- Gun control solutions especially should be local rather than state- or national-level. That is a specific wedge the terrorist in Christchurch wanted to drive, which he accurately saw as political high-explosive. Let America’s diverse views exist, rather than trying to impose a one-size-fits-all solution on the whole nation. That will disarm the political bomb he was attempting to light.
- Mental health solutions should focus on isolation. People draw whatever meaning they find in this world principally from their relationships. Those who have difficulty forming or sustaining relationships are the ones who are likely to lash out in this way. Finding ways to connect to the isolated will be more helpful than anything else. Identifying those who are incapable of human connection will identify the dangerous fringe from which these terrorists draw themselves.
- Ideology can only be a solution in cases like Christchurch, where a clear ideology exists in the shooter. Engaging on ideology in other cases won’t help because ideology wasn’t what was really driving them. The Dayton shooter shows that: even where his ideology clearly opposed what he was doing, he did it anyway.
Those are my conclusions after a week of research. I hope they will be helpful to those who are trying to stop such things from continuing to occur.
* Strictly logically no society could ‘have contradictions,’ since contradictions cannot actually exist in the real world. To speak this way you have to adopt a less logical concept of ‘contradiction’ rooted in Hegel’s philosophy, as adapted by Marx. In Hegelian philosophy, contradictions of this sort are good, because they force a conflict in your mind that enables you to make the next leap to higher consciousness. For Marx, such conflicts were supposed to drive progress to higher levels of social organization. This doesn’t prove to work, because of the falsity of Marx’s assumption from Hegel that there was a pre-existing path of progress that merely needed to be realized.

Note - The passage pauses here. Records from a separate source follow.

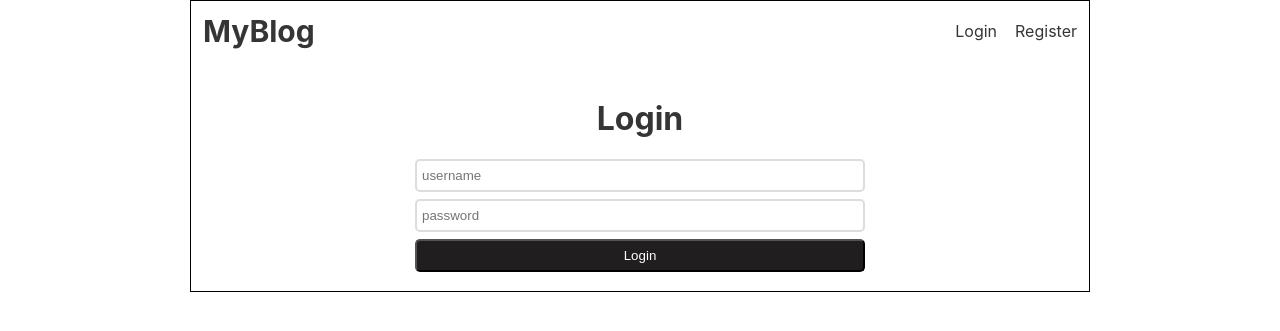
Repository: ateeque-219/BlogApp
Page: /login (app in blogapp/)
These files come from the project's save history. The page is drawn as it stood at one moment and after a run of saves; the edit follows.
The browser window is 1280 px wide. The pictures show the whole page.
The page's requests for data from a server got no answer. The project was rebuilt for these pictures with package versions that can differ from the ones it lists, and the page was loaded fresh each time. No one was signed in, and anything a server would have sent is missing. Also part of the build but not shown: blogapp/src/Post.js, blogapp/src/pages/Indexpage.js, blogapp/src/pages/RegisterPage.js.

Above is the page before, as saved 2024-01-14 02:05:56.

### blogapp/src/index.js
import React from 'react';
import ReactDOM from 'react-dom/client';
import './index.css';
import App from './App';
import  { BrowserRouter } from "react-router-dom";

const root = ReactDOM.createRoot(document.getElementById('root'));
root.render(
  <React.StrictMode>
   <BrowserRouter>
   <App />
   </BrowserRouter>
  </React.StrictMode>
);

### blogapp/src/App.js

import { Route, Routes } from 'react-router';
import './App.css';
import Layoutt from './Layoutt';
import Indexpage from './pages/Indexpage';
import LoginPage from './pages/LoginPage';
import RegisterPage from './pages/RegisterPage';
import { UserContextProvider } from './UserContext';
function App() {
  return (
    <UserContextProvider>
      <Routes>
      <Route path="/" element={<Layoutt />}>
        <Route index element={<Indexpage />} />
        <Route path="/login" element={<LoginPage/>} />
        <Route path ="/register" element={<RegisterPage/>}/>
      </Route>
    </Routes>
    </UserContextProvider>

  );
}

export default App;

### blogapp/src/App.css
*{
  box-sizing: border-box;
}
body{
  color: #353535;
}
img{
  max-width: 100%;
}
main{
  padding: 12px;
  max-width: 900px;
  margin:0 auto ;
  border: 1px solid black;
}
header{
 display: flex;
 justify-content: space-between;
 margin-bottom: 50px;
 align-items: center;
}
header a{
  text-decoration: none;
  color: inherit;
}
header a.logo{
  font-weight: bolder;
  font-size: 30px;
}
header nav{
  display: flex;
  gap: 18px;
}
div.post{
  display: flex;
  gap: 22px;
   margin-bottom: 44px;
}
div.texts{
  margin: 0;
  padding: 0;
}

.texts h2 {
  margin: 0;
}

.image {
  margin-top: 18px;
  width: 600px;
}
div.post p.info{
  margin: 5px 0;
  display: flex;
  gap: 5px;
  font-weight: bold;
  color: #888;
  font-size: 1rem;

}
div.post p.info a.author{
  color: #333;
}
div.post p.summary{
  margin:4px 0;
  line-height: 1.5rem;
}
form.login , form.register{
max-width: 450px;
  margin: 0 auto;
}
input{
 width: 100%;
 display: block;
 margin-bottom: 7px;
 padding: 7px 5px;
 background-color:#fff;
 border: 2.5px solid #ddd;
 border-radius: 5px;

}
button{
  width: 100%;
  display: block;
 margin-bottom: 7px;
 padding: 7px;
  background-color: rgb(32, 30, 30);
 border-radius: 5px;
 color: white;
}

.title{
  text-align: center;
}

### blogapp/src/Layoutt.js
import React from 'react'
import Head from './Head'
import { Outlet } from 'react-router-dom'
const Layoutt = () => {
  return (
    <main>
      <Head></Head>
      <Outlet/>
    </main>
  )
}

export default Layoutt

### blogapp/src/pages/LoginPage.js
import React, { useContext, useState } from 'react'
import { Navigate } from 'react-router';
import { UserContext } from '../UserContext';

const LoginPage = () => {
  const [username, setUsername] = useState('');
  const [password, setPassword] = useState('');
  const [redirect,setredirect] = useState(false);
  const {setuserinfo} = useContext(UserContext);

  async function login(e){
    e.preventDefault();
   const response = await fetch('http://localhost:4000/login',{
      method:'POST',
      body:JSON.stringify({username,password}),
      headers : {'Content-Type':'application/json'},
      credentials: 'include',
    });
    if(response.ok){
      response.json().then(userinfo =>{
        // console.log(userinfo);
        setuserinfo(userinfo);
        setredirect(true);
      });

    }
    else{
      alert("wrong credentials");
    }
  }
  if(redirect){
    return <Navigate to ={'/'}/>
  }
  return (
    <form className="login" onSubmit={(e) => login(e)}>
      <h1 className='title'>Login</h1>
      <input type="text" placeholder='username' value={username} onChange={(e) => setUsername(e.target.value)} />
      <input type="password" placeholder='password' value={password} onChange={(e) => setPassword(e.target.value)} />
      <button type='submit'>Login</button>
    </form>
  );
}

export default LoginPage

### blogapp/src/UserContext.js
import { createContext, useState } from 'react';
export const UserContext = createContext({});

export function UserContextProvider({ children }) {
  const [userinfo, setuserinfo] = useState({});

  return (
    <UserContext.Provider value={{ userinfo, setuserinfo }}>
      {children}
    </UserContext.Provider>
  );
}

### blogapp/src/Head.js
import React, { useContext, useEffect, useState } from 'react'
import { Link } from 'react-router-dom';
import { UserContext } from './UserContext';
const Head = () => {
  const ctx = useContext(UserContext);
  const [userinfo,setuserinfo] = useState(ctx);
  useEffect(() => {
    fetch('http://localhost:4000/profile', {
      credentials: 'include',
    })
      .then(response => {
         return response.json();
      })
      .then(profileInfo => {
        console.log(profileInfo)
        setuserinfo(profileInfo);
      })
      .catch(error => {
        throw(error);
      });
  }, []);


function logout(){
   fetch('http://localhost:4000/logout',{
    credentials : 'include' ,
    method:'POST',
  });
  setuserinfo({});
}

const username = userinfo?.username;
console.log('dasda',userinfo?.username);
  return (
    <div><header>
    <Link to="/" className="logo">MyBlog</Link>
    <nav>
      {userinfo?.username && (
        <>
        {console.log('3343')}
        <Link to ="create">create</Link>
        <a onClick={logout}>logout</a>
        </>
      )}
      {!userinfo?.username && (
        <>
        {console.log('3343')}
         <Link to="/login">Login</Link>
       <Link to="/register">Register</Link>
        </>
      )}
    </nav>
  </header></div>
  );
}
export default Head;

Loaded but not shown: blogapp/public/index.html (common file); blogapp/src/index.css (common file)

After the next 2 saves:
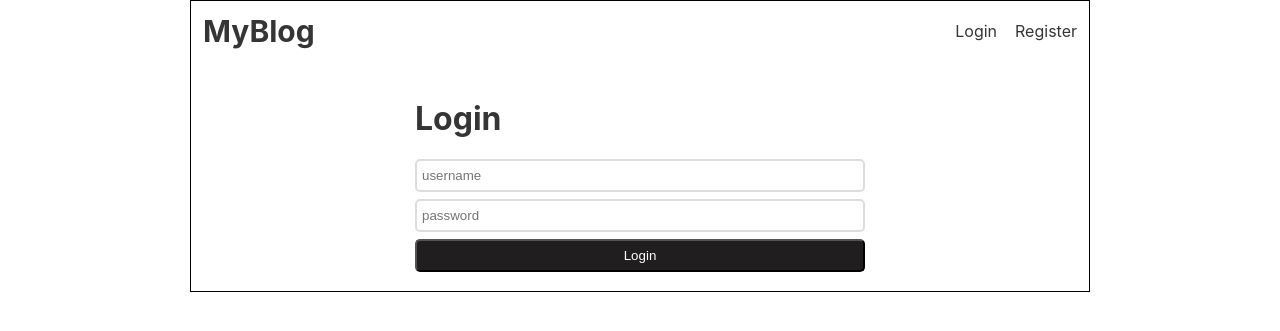
The 2 saves are shown as one change because they came seconds apart.
The last was saved 101 s later.
--- a/blogapp/src/pages/LoginPage.js
+++ b/blogapp/src/pages/LoginPage.js
@@ -1,44 +1,92 @@
-import React, { useContext, useState } from 'react'
-import { Navigate } from 'react-router';
-import { UserContext } from '../UserContext';
+// import React, { useContext, useState } from 'react'
+// import { Navigate } from 'react-router';
+// import { UserContext } from '../UserContext';
 
-const LoginPage = () => {
-  const [username, setUsername] = useState('');
-  const [password, setPassword] = useState('');
-  const [redirect,setredirect] = useState(false);
-  const {setuserinfo} = useContext(UserContext);
+// const LoginPage = () => {
+//   const [username, setUsername] = useState('');
+//   const [password, setPassword] = useState('');
+//   const [redirect,setredirect] = useState(false);
+//   const {setuserinfo} = useContext(UserContext);
 
-  async function login(e){
-    e.preventDefault();
-   const response = await fetch('http://localhost:4000/login',{
-      method:'POST',
-      body:JSON.stringify({username,password}),
-      headers : {'Content-Type':'application/json'},
+//   async function login(e){
+//     e.preventDefault();
+//    const response = await fetch('http://localhost:4000/login',{
+//       method:'POST',
+//       body:JSON.stringify({username,password}),
+//       headers : {'Content-Type':'application/json'},
+//       credentials: 'include',
+//     });
+//     if(response.ok){
+//       response.json().then(userinfo =>{
+//         // console.log(userinfo);
+//         setuserinfo(userinfo);
+//         setredirect(true);
+//       });
+
+//     }
+//     else{
+//       alert("wrong credentials");
+//     }
+//   }
+//   if(redirect){
+//     return <Navigate to ={'/'}/>
+//   }
+//   return (
+//     <form className="login" onSubmit={(e) => login(e)}>
+//       <h1 className='title'>Login</h1>
+//       <input type="text" placeholder='username' value={username} onChange={(e) => setUsername(e.target.value)} />
+//       <input type="password" placeholder='password' value={password} onChange={(e) => setPassword(e.target.value)} />
+//       <button type='submit'>Login</button>
+//     </form>
+//   );
+// }
+
+// export default LoginPage
+
+
+
+import {useContext, useState} from "react";
+import {Navigate} from "react-router-dom";
+import {UserContext} from "../UserContext";
+
+export default function LoginPage() {
+  const [username,setUsername] = useState('');
+  const [password,setPassword] = useState('');
+  const [redirect,setRedirect] = useState(false);
+  const {setUserInfo} = useContext(UserContext);
+  async function login(ev) {
+    ev.preventDefault();
+    const response = await fetch('http://localhost:4000/login', {
+      method: 'POST',
+      body: JSON.stringify({username, password}),
+      headers: {'Content-Type':'application/json'},
       credentials: 'include',
     });
-    if(response.ok){
-      response.json().then(userinfo =>{
-        // console.log(userinfo);
-        setuserinfo(userinfo);
-        setredirect(true);
+    if (response.ok) {
+      response.json().then(userInfo => {
+        setUserInfo(userInfo);
+        setRedirect(true);
       });
-
-    }
-    else{
-      alert("wrong credentials");
+    } else {
+      alert('wrong credentials');
     }
   }
-  if(redirect){
-    return <Navigate to ={'/'}/>
+
+  if (redirect) {
+    return <Navigate to={'/'} />
   }
   return (
-    <form className="login" onSubmit={(e) => login(e)}>
-      <h1 className='title'>Login</h1>
-      <input type="text" placeholder='username' value={username} onChange={(e) => setUsername(e.target.value)} />
-      <input type="password" placeholder='password' value={password} onChange={(e) => setPassword(e.target.value)} />
-      <button type='submit'>Login</button>
+    <form className="login" onSubmit={login}>
+      <h1>Login</h1>
+      <input type="text"
+             placeholder="username"
+             value={username}
+             onChange={ev => setUsername(ev.target.value)}/>
+      <input type="password"
+             placeholder="password"
+             value={password}
+             onChange={ev => setPassword(ev.target.value)}/>
+      <button>Login</button>
     </form>
   );
 }
-
-export default LoginPage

In fact that is not the case, thus forcing a ‘contradiction’ often just produces conflict and misery rather than progress.